How it Works
The information for each drug may differ. But almost all anti-inflammatory drugs work identically. How do they reduce pain? By restricting the effects of chemicals that promote pain. But that is not what they are all about. NSAIDs also helps in reducing swelling, which lessens the pain.
What’s bothersome about NSAIDs is that they affect the other parts of the body. Because just like other systemic drugs, it affects the whole body. That said, if you took an anti-inflammatory drug for back pain, it would most likely cause a reaction in other body parts.
List of Safest NSAID to Use
In this generation, a lot of people would still prefer traditional and alternative methods to reduce pain. But let’s admit it, taking a single tablet of a drug is much more convenient, especially for our busy lives.
There are different variations of NSAID to this day. Some have unpleasant side effects, and some are mild enough not to pose any threat at all. If you are trying to find the safest NSAID to use, you are lucky because there are plenty of FDA-approved drugs under this category.
Here’s the list of NSAID to use for your reference:
These NSAID drugs are all used to reduce inflammation, provide pain relief, manage fever, and promote quick healing.
Each kind of anti-inflammatory drug has its own side effects. But below are the most common side effects that almost all of them possess.
- loss of appetite
Apart from mild side effects, unsafe use of NSAID can result in severe health conditions, including:
- liver failure
- kidney failure
- longer bleeding time
Taking NSAIDs occasionally is generally safe.
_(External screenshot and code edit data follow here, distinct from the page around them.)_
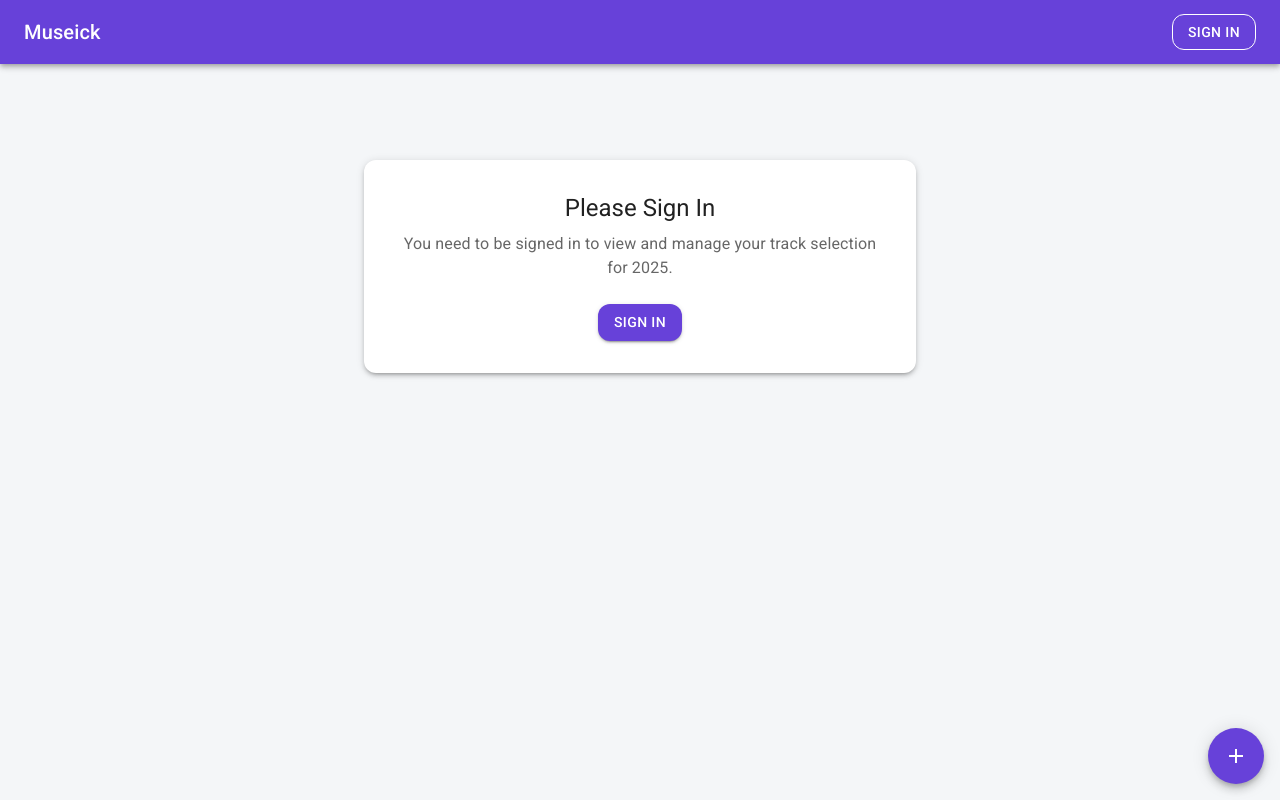
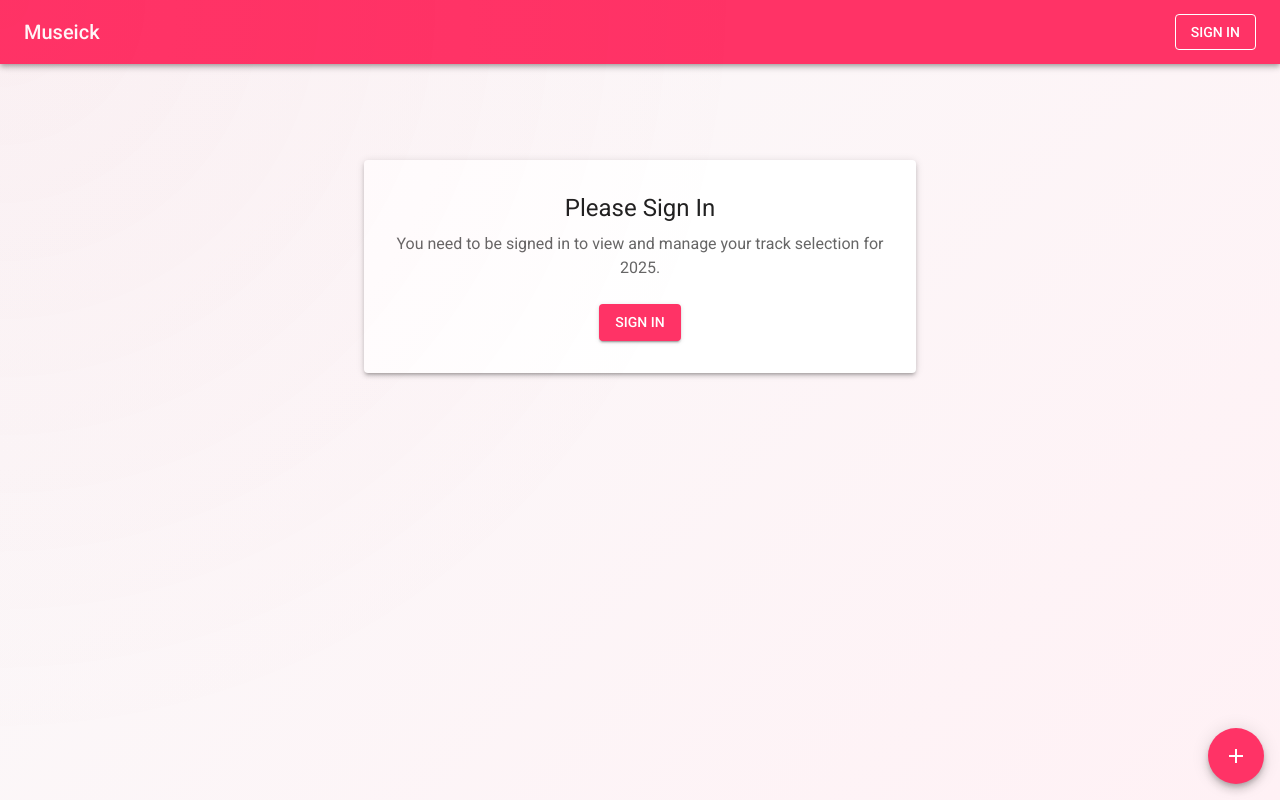
Before and after one commit to Seven7een/museick, a React (Vite) app in the folder museick-frontend/: page /tracks in a window 1280 px wide. Built offline with nearby package versions, Linux system fonts and the light colour scheme; no server answers.

Commit message:
Add themes and better handling for album art

```diff
--- a/museick-frontend/package.json
+++ b/museick-frontend/package.json
@@ -16,6 +16,7 @@
     "@mui/icons-material": "^7.0.2",
     "@mui/material": "^7.0.2",
     "axios": "^1.8.4",
+    "fast-average-color": "^9.5.0",
     "react": "^19.0.0",
     "react-dom": "^19.0.0",
     "react-router-dom": "^7.5.0"
--- a/museick-frontend/src/App.tsx
+++ b/museick-frontend/src/App.tsx
@@ -1,9 +1,7 @@
-import React, { useEffect, useState } from 'react';
+import React from 'react';
 import { BrowserRouter as Router, Routes, Route } from 'react-router-dom';
-import { ThemeProvider, CssBaseline, Container } from '@mui/material';
-import { useAuth } from "@clerk/clerk-react";
+import { CssBaseline, Container, Box } from '@mui/material';
 
-import theme from '@/theme/theme';
 import Navbar from '@/components/layout/Navbar';
 import Callback from '@/pages/Callback';
 import HomePage from '@/pages/Home';
@@ -13,88 +11,63 @@ import TracksPage from '@/pages/TracksPage';
 import ArtistsPage from '@/pages/ArtistsPage';
 import AlbumsPage from '@/pages/AlbumsPage';
 
-import { syncUserWithBackend } from '@/features/api/backendApi';
-import { initializeAuthToken } from '@/services/selectionApi';
+import { ThemeProvider, useThemeContext } from './context/ThemeContext';
 
 // Main App Content Component (to allow hooks within Router context)
 const AppContent: React.FC = () => {
-  const { isSignedIn, isLoaded, getToken } = useAuth();
-  const [hasSyncedUser, setHasSyncedUser] = useState(false); // Flag for Clerk user sync
-
-  // Initialize the auth token getter immediately
-  useEffect(() => {
-    initializeAuthToken(getToken);
-  }, [getToken]);
-
-  // Effect: Sync Clerk User with Backend & Handle Logout Cleanup
-  useEffect(() => {
-    const syncUser = async () => {
-      if (!isSignedIn || hasSyncedUser) return; // Only sync if signed in and not already synced
-
-      try {
-        console.log("Clerk user signed in, attempting to sync with backend...");
-        const token = await getToken();
-        if (!token) {
-            console.warn("Could not get Clerk token for backend sync.");
-            return;
-        }
-        await syncUserWithBackend(token);
-        console.log("Backend user sync successful.");
-        setHasSyncedUser(true); // Mark sync as complete for this session
-      } catch (error) {
-        console.error("Failed to sync user with backend:", error);
-        // TODO: Implement retry logic or user notification?
-      }
-    };
-
-    // Trigger sync when Clerk is loaded and user is signed in
-    if (isLoaded) {
-      syncUser();
-    }
-
-    // Cleanup on sign-out
-    if (isLoaded && !isSignedIn) {
-        console.log("Clerk user signed out, clearing Spotify token and sync status from localStorage.");
-        localStorage.removeItem('spotify_access_token');
-        // TODO: Optionally clear refresh token if stored elsewhere
-        localStorage.removeItem('spotify_auth_status'); // Clear any pending status from localStorage
-        localStorage.removeItem('spotify_auth_error_details');
-        // Clear pending flags just in case (might be redundant but safe)
-        localStorage.removeItem('spotify_code_verifier');
-
-        setHasSyncedUser(false); // Reset sync flag for next sign-in
-        // Notify components (like Navbar/HomePage) that Spotify is disconnected
-        window.dispatchEvent(new CustomEvent('spotifyAuthExpired')); // Re-use this event name
-    }
-  }, [isSignedIn, isLoaded, getToken, hasSyncedUser]); // Dependencies
+  const { mode } = useThemeContext();
 
   return (
-    <>
+    <Box
+      sx={{
+        minHeight: '100vh',
+        background: mode === 'muse'
+          ? 'linear-gradient(135deg, #FAFAFA 0%, #FFF1F5 100%)'
+          : 'linear-gradient(135deg, #FAFAFA 0%, #F0F7F6 100%)',
+        transition: 'background 0.5s ease',
+      }}
+    >
       <Navbar />
-      <Container maxWidth="lg" sx={{ py: 4, mb: 10 }}> {/* Add bottom margin to prevent overlap with SpeedDial */}
+      <Container
+        maxWidth="lg"
+        sx={{
+          py: 4,
+          mb: 10,
+          position: 'relative',
+          '&::before': {
+            content: '""',
+            position: 'fixed',
+            top: 0,
+            left: 0,
+            right: 0,
+            bottom: 0,
+            background: mode === 'muse'
+              ? 'radial-gradient(circle at 0% 0%, rgba(255, 51, 102, 0.05) 0%, transparent 50%)'
+              : 'radial-gradient(circle at 100% 0%, rgba(42, 157, 143, 0.05) 0%, transparent 50%)',
+            transition: 'background 0.5s ease',
+            pointerEvents: 'none',
+          }
+        }}
+      >
         <Routes>
           <Route path="/" element={<HomePage />} />
           <Route path="/callback" element={<Callback />} />
           <Route path="/playground" element={<Playground />} />
-          {/* TODO: Protect these routes based on isSignedIn */}
           <Route path="/tracks" element={<TracksPage />} />
           <Route path="/artists" element={<ArtistsPage />} />
           <Route path="/albums" element={<AlbumsPage />} />
-          {/* TODO: Add a 404 Not Found route */}
         </Routes>
       </Container>
       <NavigationSpeedDial />
-    </>
+    </Box>
   );
 };
 
 // Main App Wrapper
 const App: React.FC = () => (
-  <ThemeProvider theme={theme}>
-    <CssBaseline />
-    {/* Router needs to be outside AppContent so hooks like useLocation/useNavigate work */}
+  <ThemeProvider>
     <Router>
-        <AppContent />
+      <AppContent />
     </Router>
   </ThemeProvider>
 );
--- a/museick-frontend/src/components/layout/Navbar.tsx
+++ b/museick-frontend/src/components/layout/Navbar.tsx
@@ -4,7 +4,7 @@ import { AppBar, Toolbar, Typography, Box, Button, Chip } from '@mui/material';
 import { SignedIn, SignedOut, SignInButton, UserButton } from "@clerk/clerk-react";
 import { buildSpotifyAuthUrl } from '@/features/spotify/auth';
 import CheckCircleIcon from '@mui/icons-material/CheckCircle';
-import LinkOffIcon from '@mui/icons-material/LinkOff';
+import LinkOffIcon from '@mui/icons-material/Link';
 import SpotifyIcon from '@mui/icons-material/Link';
 
 const Navbar: React.FC = () => {
--- a/museick-frontend/src/components/layout/SelectionPageLayout.tsx
+++ b/museick-frontend/src/components/layout/SelectionPageLayout.tsx
@@ -3,6 +3,7 @@ import { Box, Typography, Container, ToggleButtonGroup, ToggleButton, Fade, Pape
 import FavoriteIcon from '@mui/icons-material/Favorite';
 import HeartBrokenIcon from '@mui/icons-material/HeartBroken';
 import { useAuth, SignInButton } from "@clerk/clerk-react";
+import { useThemeContext } from '@/context/ThemeContext';
 
 import YearlySelectionGrid from '@/components/yearly/YearlySelectionGrid';
 import { GridItemType, GridMode } from '@/types/spotify.types';
@@ -16,10 +17,13 @@ interface SelectionPageLayoutProps {
 const SelectionPageLayout: React.FC<SelectionPageLayoutProps> = ({ itemType, year, pageTitle }) => {
   const [visibleMode, setVisibleMode] = useState<GridMode>('muse');
   const { isSignedIn } = useAuth();
+  const { setMode } = useThemeContext();
 
   const handleModeChange = (_: React.MouseEvent<HTMLElement>, newMode: GridMode | null) => {
     if (newMode !== null) {
+      console.log('Changing mode to:', newMode);
       setVisibleMode(newMode);
+      setMode(newMode);
     }
   };
 
--- /dev/null
+++ b/museick-frontend/src/context/ThemeContext.tsx
@@ -0,0 +1,29 @@
+import React, { createContext, useContext, useState } from 'react';
+import { ThemeProvider as MuiThemeProvider } from '@mui/material/styles';
+import { museTheme, ickTheme } from '../theme/theme';
+
+type ThemeContextType = {
+  mode: 'muse' | 'ick';
+  setMode: (mode: 'muse' | 'ick') => void;
+};
+
+const ThemeContext = createContext<ThemeContextType | undefined>(undefined);
+
+export const ThemeProvider: React.FC<{ children: React.ReactNode }> = ({ children }) => {
+  const [mode, setMode] = useState<'muse' | 'ick'>('muse');
+  const theme = mode === 'muse' ? museTheme : ickTheme;
+
+  return (
+    <ThemeContext.Provider value={{ mode, setMode }}>
+      <MuiThemeProvider theme={theme}>
+        {children}
+      </MuiThemeProvider>
+    </ThemeContext.Provider>
+  );
+};
+
+export const useThemeContext = () => {
+  const context = useContext(ThemeContext);
+  if (!context) throw new Error('useThemeContext must be used within ThemeProvider');
+  return context;
+};
--- /dev/null
+++ b/museick-frontend/src/theme/colors.ts
@@ -0,0 +1,29 @@
+export const colors = {
+  primary: {
+    main: '#FF3399', // Vibrant pink
+    light: '#FF66B2',
+    dark: '#CC0066',
+    contrastText: '#ffffff'
+  },
+  secondary: {
+    main: '#6B4CF6', // Purple
+    light: '#9579F8',
+    dark: '#4933B3',
+    contrastText: '#ffffff'
+  },
+  muse: {
+    main: '#22D1AA', // Mint
+    light: '#64E3C5',
+    dark: '#119178'
+  },
+  ick: {
+    main: '#FF6B6B', // Coral
+    light: '#FF9999',
+    dark: '#CC4444'
+  },
+  background: {
+    default: '#FAFAFA',
+    paper: '#FFFFFF',
+    gradient: 'linear-gradient(135deg, #FF3399 0%, #6B4CF6 100%)'
+  }
+};
--- a/museick-frontend/src/theme/theme.ts
+++ b/museick-frontend/src/theme/theme.ts
@@ -1,22 +1,68 @@
-import { createTheme } from '@mui/material/styles';
+import { createTheme, ThemeOptions } from '@mui/material/styles';
 
-const theme = createTheme({
+declare module '@mui/material/styles' {
+  interface Palette {
+    muse: Palette['primary'];
+    ick: Palette['primary'];
+  }
+  interface PaletteOptions {
+    muse?: PaletteOptions['primary'];
+    ick?: PaletteOptions['primary'];
+  }
+}
+
+const baseTheme: ThemeOptions = {
+  typography: {
+    fontFamily: "'Poppins', 'Roboto', sans-serif",
+  },
+};
+
+export const museTheme = createTheme({
+  ...baseTheme,
   palette: {
-    mode: 'light', // Or 'dark'
     primary: {
-      main: '#6741d9', // Museick Purple
+      main: '#FF3366', // Deep rose pink
+      light: '#FF6B8E',
+      dark: '#CC1A4D',
     },
     secondary: {
-      main: '#ff4081', // Accent Pink
+      main: '#6B4CF6', // Rich purple
+      light: '#8C75F7',
+      dark: '#4933B3',
+    },
+    muse: {
+      main: '#FF3366',
+      light: '#FF6B8E',
+      dark: '#CC1A4D',
     },
     background: {
-      default: '#f4f6f8',
-      paper: '#ffffff',
+      default: '#FAFAFA',
+      paper: '#FFFFFF',
     },
-  },
-  shape: {
-    borderRadius: 12,
   },
 });
 
-export default theme;
+export const ickTheme = createTheme({
+  ...baseTheme,
+  palette: {
+    primary: {
+      main: '#2A9D8F', // Deep teal
+      light: '#4DB5A9',
+      dark: '#1E7268',
+    },
+    secondary: {
+      main: '#264653', // Dark slate
+      light: '#3A5A68',
+      dark: '#1B323B',
+    },
+    ick: {
+      main: '#2A9D8F',
+      light: '#4DB5A9',
+      dark: '#1E7268',
+    },
+    background: {
+      default: '#FAFAFA',
+      paper: '#FFFFFF',
+    },
+  },
+});
```
Also changed, not shown: museick-frontend/src/components/yearly/MonthSlot.tsx (+97 -11 lines), 1 other file (tests, documents, lock files or other folders).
Almost everyone takes these drugs for hangovers, headaches, or body pain and does not experience any side effects. However, using these medicines permanently for pain relief could pose health risks.
According to research, the gastrointestinal tract usually suffers the consequences. In addition, 50% of bleeding ulcers are due to excessive use of NSAIDs. Bleeding internal body parts are dangerous and should not be ignored. The sad thing is that many people tend to shrug off the symptoms; they do not understand how risky their situation would be.
How Long Should You Use NSAID
It is essential to know how long to use the drugs to prevent complications. Over-the-counter NSAIDs should not be taken for more than three days, specifically for fever. But if the drugs are used for pain relief, a person must take them longer than ten days unless your doctor says otherwise.
Anti-inflammatory drugs are not meant for long-term use. They can instantly relieve pain and reduce inflammation, so there is no reason to take them permanently. If you are experiencing chronic pain, it would be wiser to give your doctor a visit.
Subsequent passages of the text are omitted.